**What the exercise asks:** Report every line of the records below that contains the word "width".

**Given records:**
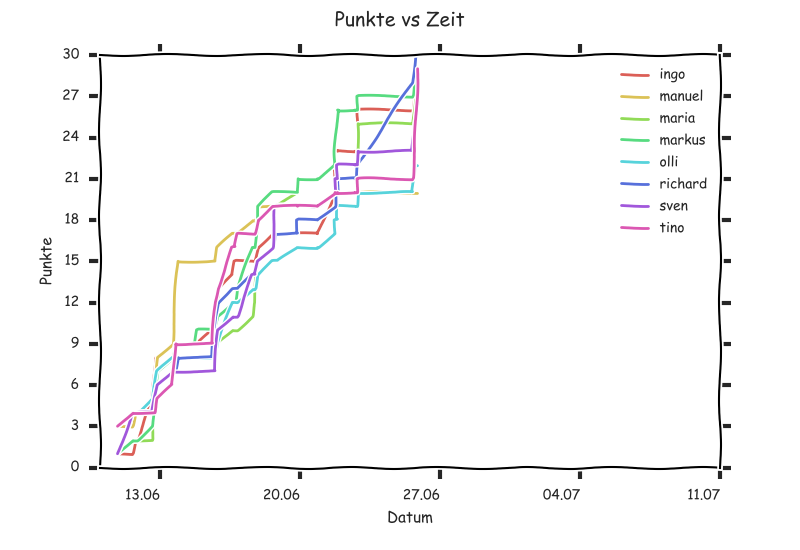
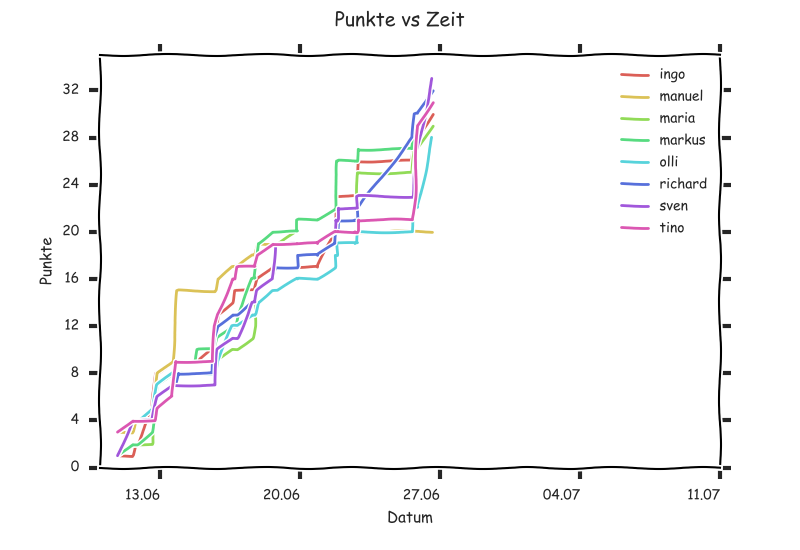
neue standings

diff --git a/index.html b/index.html
@@ -21,18 +21,6 @@
   </thead>
   <tbody>
     <tr>
-      <th style="min-width: 60;">2016-06-26 15:00:00</th>
-      <th style="min-width: 60;">Frankreich - Irland</th>
-      <td>2 - 0</td>
-      <td>0 - 2</td>
-      <td>2 - 0</td>
-      <td>2 - 0</td>
-      <td>2 - 1</td>
-      <td>1 - 0</td>
-      <td>2 - 1</td>
-      <td>None</td>
-    </tr>
-    <tr>
       <th style="min-width: 60;">2016-06-26 18:00:00</th>
       <th style="min-width: 60;">Deutschland - Slowakei</th>
       <td>2 - 0</td>
@@ -42,7 +30,7 @@
       <td>1 - 0</td>
       <td>1 - 0</td>
       <td>2 - 1</td>
-      <td>None</td>
+      <td>2 - 1</td>
     </tr>
     <tr>
       <th style="min-width: 60;">2016-06-26 21:00:00</th>
@@ -54,7 +42,7 @@
       <td>1 - 2</td>
       <td>0 - 1</td>
       <td>1 - 2</td>
-      <td>None</td>
+      <td>0 - 1</td>
     </tr>
     <tr>
       <th style="min-width: 60;">2016-06-27 18:00:00</th>
@@ -66,7 +54,7 @@
       <td>1 - 0</td>
       <td>1 - 1</td>
       <td>1 - 2</td>
-      <td>None</td>
+      <td>1 - 1</td>
     </tr>
     <tr>
       <th style="min-width: 60;">2016-06-27 21:00:00</th>
@@ -78,7 +66,7 @@
       <td>1 - 0</td>
       <td>2 - 0</td>
       <td>1 - 0</td>
-      <td>None</td>
+      <td>3 - 1</td>
     </tr>
   </tbody>
 </table>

**Solution to the problem:**
-      <th style="min-width: 60;">2016-06-26 15:00:00</th>
-      <th style="min-width: 60;">Frankreich - Irland</th>
       <th style="min-width: 60;">2016-06-26 18:00:00</th>
       <th style="min-width: 60;">Deutschland - Slowakei</th>
       <th style="min-width: 60;">2016-06-26 21:00:00</th>
       <th style="min-width: 60;">2016-06-27 18:00:00</th>
       <th style="min-width: 60;">2016-06-27 21:00:00</th>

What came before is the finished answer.